* [Work instructions]
Please reproduce the entries exactly as they appear below, but not the pictures.

Saved entries:
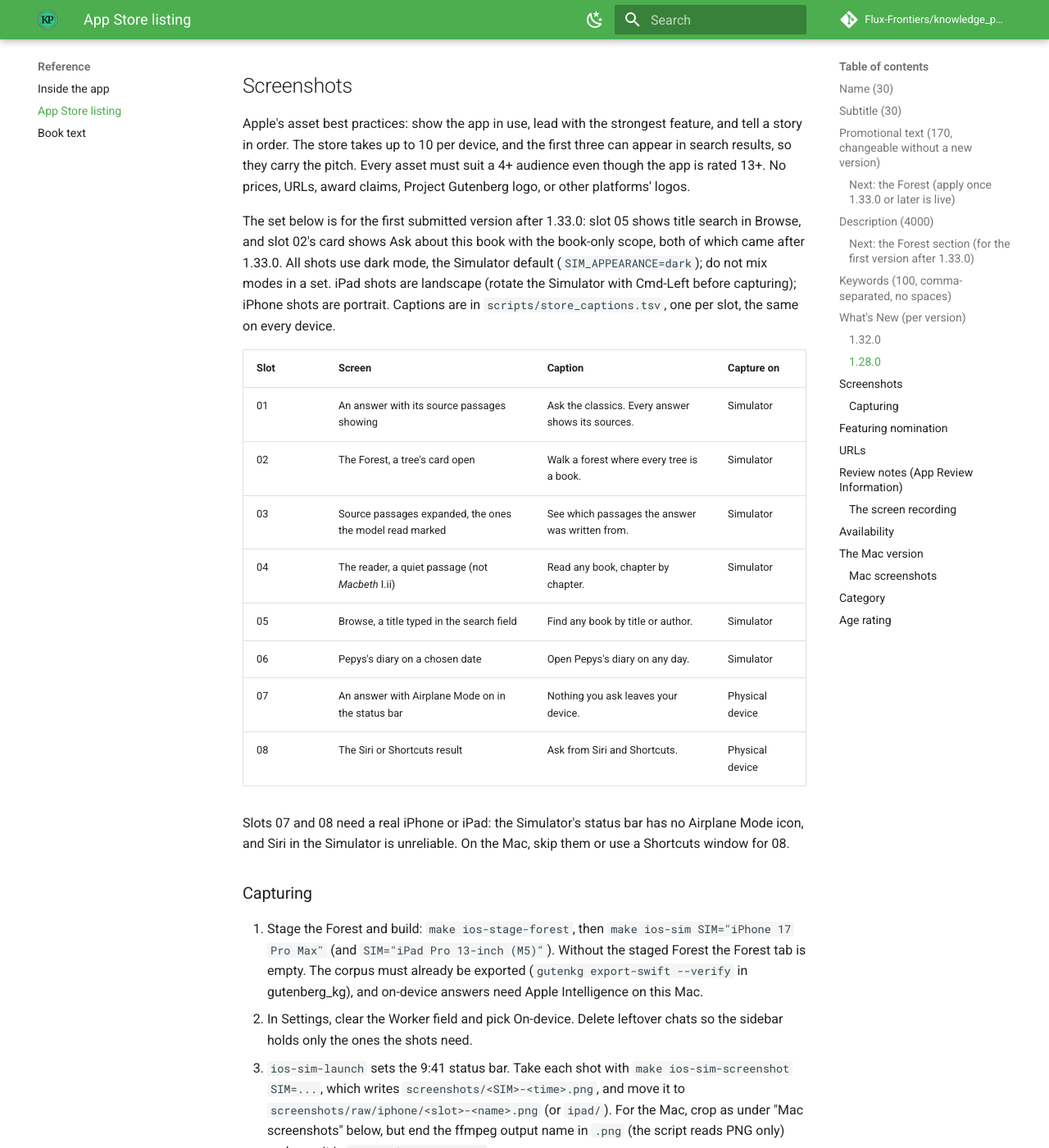
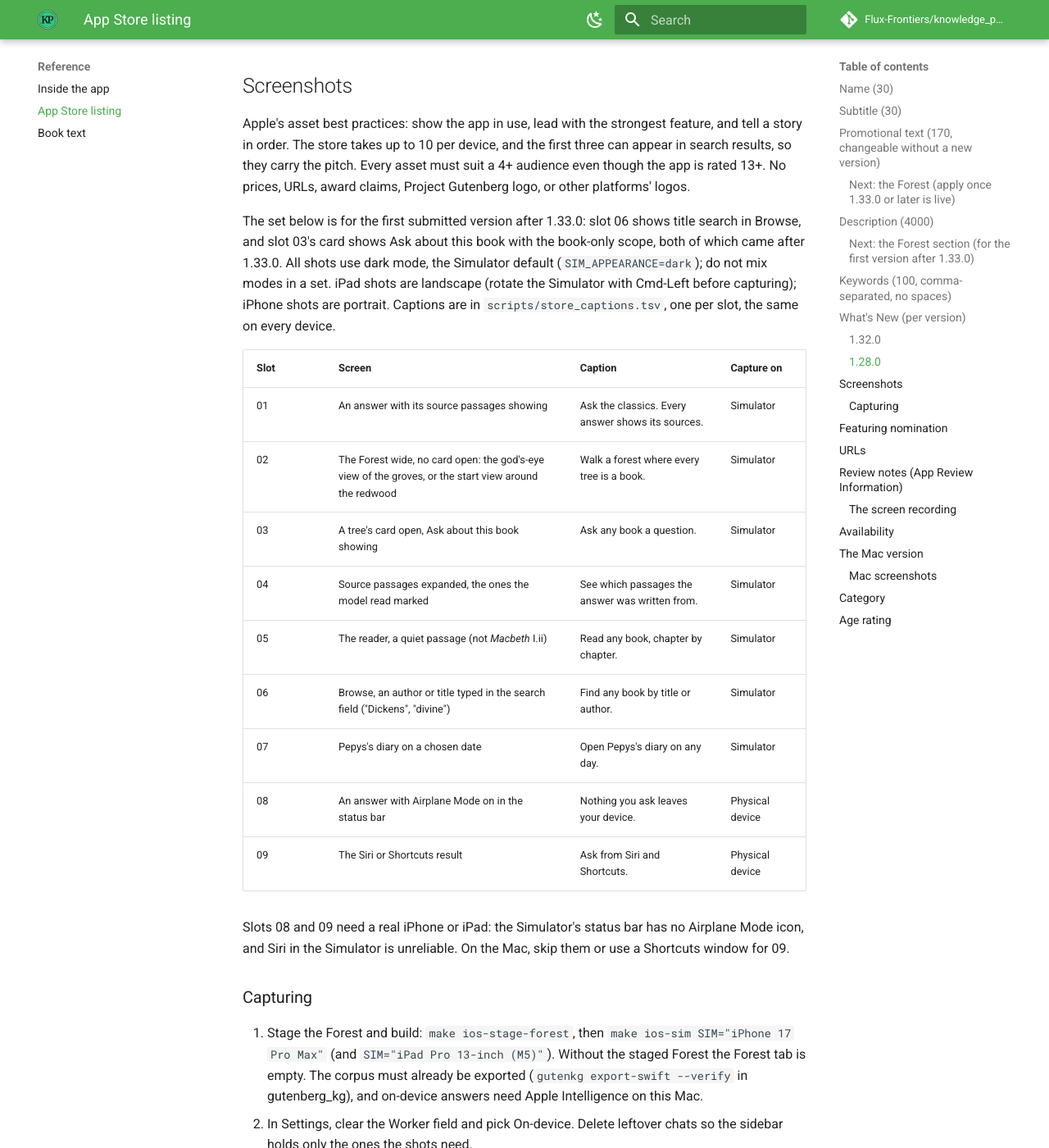
Before and after one commit to Flux-Frontiers/knowledge_press, an MkDocs documentation site: the page built from docs/APP_STORE_LISTING.md, in a window 1280 px wide and 1400 px high, scrolled down 3478 px. Shown: the whole window at 82% size. Built offline with MkDocs 1.6.1 and Material for MkDocs 9.7.7, drawn with Linux system fonts in a browser that asks for light colours; comment, search, counter and statistics services are not loaded.

Commit message:
feat(store): a wide Forest hero as slot 02; the card shot becomes 03
Nine slots: the hero Forest view joins the set and the rest move down one.

Co-Authored-By: Claude Opus 5.5 <noreply@anthropic.com>

```diff
--- a/docs/APP_STORE_LISTING.md
+++ b/docs/APP_STORE_LISTING.md
@@ -166,8 +166,8 @@ the first three can appear in search results, so they carry the pitch. Every
 asset must suit a 4+ audience even though the app is rated 13+. No prices,
 URLs, award claims, Project Gutenberg logo, or other platforms' logos.
 
-The set below is for the first submitted version after 1.33.0: slot 05 shows
-title search in Browse, and slot 02's card shows Ask about this book with
+The set below is for the first submitted version after 1.33.0: slot 06 shows
+title search in Browse, and slot 03's card shows Ask about this book with
 the book-only scope, both of which came after 1.33.0. All shots use dark
 mode, the Simulator default (`SIM_APPEARANCE=dark`); do not mix modes in a
 set. iPad shots are landscape (rotate the Simulator with Cmd-Left
@@ -178,17 +178,18 @@ device.
 | Slot | Screen | Caption | Capture on |
 |---|---|---|---|
 | 01 | An answer with its source passages showing | Ask the classics. Every answer shows its sources. | Simulator |
-| 02 | The Forest, a tree's card open | Walk a forest where every tree is a book. | Simulator |
-| 03 | Source passages expanded, the ones the model read marked | See which passages the answer was written from. | Simulator |
-| 04 | The reader, a quiet passage (not *Macbeth* I.ii) | Read any book, chapter by chapter. | Simulator |
-| 05 | Browse, a title typed in the search field | Find any book by title or author. | Simulator |
-| 06 | Pepys's diary on a chosen date | Open Pepys's diary on any day. | Simulator |
-| 07 | An answer with Airplane Mode on in the status bar | Nothing you ask leaves your device. | Physical device |
-| 08 | The Siri or Shortcuts result | Ask from Siri and Shortcuts. | Physical device |
+| 02 | The Forest wide, no card open: the god's-eye view of the groves, or the start view around the redwood | Walk a forest where every tree is a book. | Simulator |
+| 03 | A tree's card open, Ask about this book showing | Ask any book a question. | Simulator |
+| 04 | Source passages expanded, the ones the model read marked | See which passages the answer was written from. | Simulator |
+| 05 | The reader, a quiet passage (not *Macbeth* I.ii) | Read any book, chapter by chapter. | Simulator |
+| 06 | Browse, an author or title typed in the search field ("Dickens", "divine") | Find any book by title or author. | Simulator |
+| 07 | Pepys's diary on a chosen date | Open Pepys's diary on any day. | Simulator |
+| 08 | An answer with Airplane Mode on in the status bar | Nothing you ask leaves your device. | Physical device |
+| 09 | The Siri or Shortcuts result | Ask from Siri and Shortcuts. | Physical device |
 
-Slots 07 and 08 need a real iPhone or iPad: the Simulator's status bar has no
+Slots 08 and 09 need a real iPhone or iPad: the Simulator's status bar has no
 Airplane Mode icon, and Siri in the Simulator is unreliable. On the Mac, skip
-them or use a Shortcuts window for 08.
+them or use a Shortcuts window for 09.
 
 ### Capturing
 
```
Also changed, not shown: CHANGELOG.md (+1 -1 lines), 1 other file.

* [Answer for this exercise]
Before and after one commit to Flux-Frontiers/knowledge_press, an MkDocs documentation site: the page built from docs/APP_STORE_LISTING.md, in a window 1280 px wide and 1400 px high, scrolled down 3478 px. Shown: the whole window at 82% size. Built offline with MkDocs 1.6.1 and Material for MkDocs 9.7.7, drawn with Linux system fonts in a browser that asks for light colours; comment, search, counter and statistics services are not loaded.

Commit message:
feat(store): a wide Forest hero as slot 02; the card shot becomes 03
Nine slots: the hero Forest view joins the set and the rest move down one.

Co-Authored-By: Claude Opus 5.5 <noreply@anthropic.com>

```diff
--- a/docs/APP_STORE_LISTING.md
+++ b/docs/APP_STORE_LISTING.md
@@ -166,8 +166,8 @@ the first three can appear in search results, so they carry the pitch. Every
 asset must suit a 4+ audience even though the app is rated 13+. No prices,
 URLs, award claims, Project Gutenberg logo, or other platforms' logos.
 
-The set below is for the first submitted version after 1.33.0: slot 05 shows
-title search in Browse, and slot 02's card shows Ask about this book with
+The set below is for the first submitted version after 1.33.0: slot 06 shows
+title search in Browse, and slot 03's card shows Ask about this book with
 the book-only scope, both of which came after 1.33.0. All shots use dark
 mode, the Simulator default (`SIM_APPEARANCE=dark`); do not mix modes in a
 set. iPad shots are landscape (rotate the Simulator with Cmd-Left
@@ -178,17 +178,18 @@ device.
 | Slot | Screen | Caption | Capture on |
 |---|---|---|---|
 | 01 | An answer with its source passages showing | Ask the classics. Every answer shows its sources. | Simulator |
-| 02 | The Forest, a tree's card open | Walk a forest where every tree is a book. | Simulator |
-| 03 | Source passages expanded, the ones the model read marked | See which passages the answer was written from. | Simulator |
-| 04 | The reader, a quiet passage (not *Macbeth* I.ii) | Read any book, chapter by chapter. | Simulator |
-| 05 | Browse, a title typed in the search field | Find any book by title or author. | Simulator |
-| 06 | Pepys's diary on a chosen date | Open Pepys's diary on any day. | Simulator |
-| 07 | An answer with Airplane Mode on in the status bar | Nothing you ask leaves your device. | Physical device |
-| 08 | The Siri or Shortcuts result | Ask from Siri and Shortcuts. | Physical device |
+| 02 | The Forest wide, no card open: the god's-eye view of the groves, or the start view around the redwood | Walk a forest where every tree is a book. | Simulator |
+| 03 | A tree's card open, Ask about this book showing | Ask any book a question. | Simulator |
+| 04 | Source passages expanded, the ones the model read marked | See which passages the answer was written from. | Simulator |
+| 05 | The reader, a quiet passage (not *Macbeth* I.ii) | Read any book, chapter by chapter. | Simulator |
+| 06 | Browse, an author or title typed in the search field ("Dickens", "divine") | Find any book by title or author. | Simulator |
+| 07 | Pepys's diary on a chosen date | Open Pepys's diary on any day. | Simulator |
+| 08 | An answer with Airplane Mode on in the status bar | Nothing you ask leaves your device. | Physical device |
+| 09 | The Siri or Shortcuts result | Ask from Siri and Shortcuts. | Physical device |
 
-Slots 07 and 08 need a real iPhone or iPad: the Simulator's status bar has no
+Slots 08 and 09 need a real iPhone or iPad: the Simulator's status bar has no
 Airplane Mode icon, and Siri in the Simulator is unreliable. On the Mac, skip
-them or use a Shortcuts window for 08.
+them or use a Shortcuts window for 09.
 
 ### Capturing
 
```
Also changed, not shown: CHANGELOG.md (+1 -1 lines), 1 other file.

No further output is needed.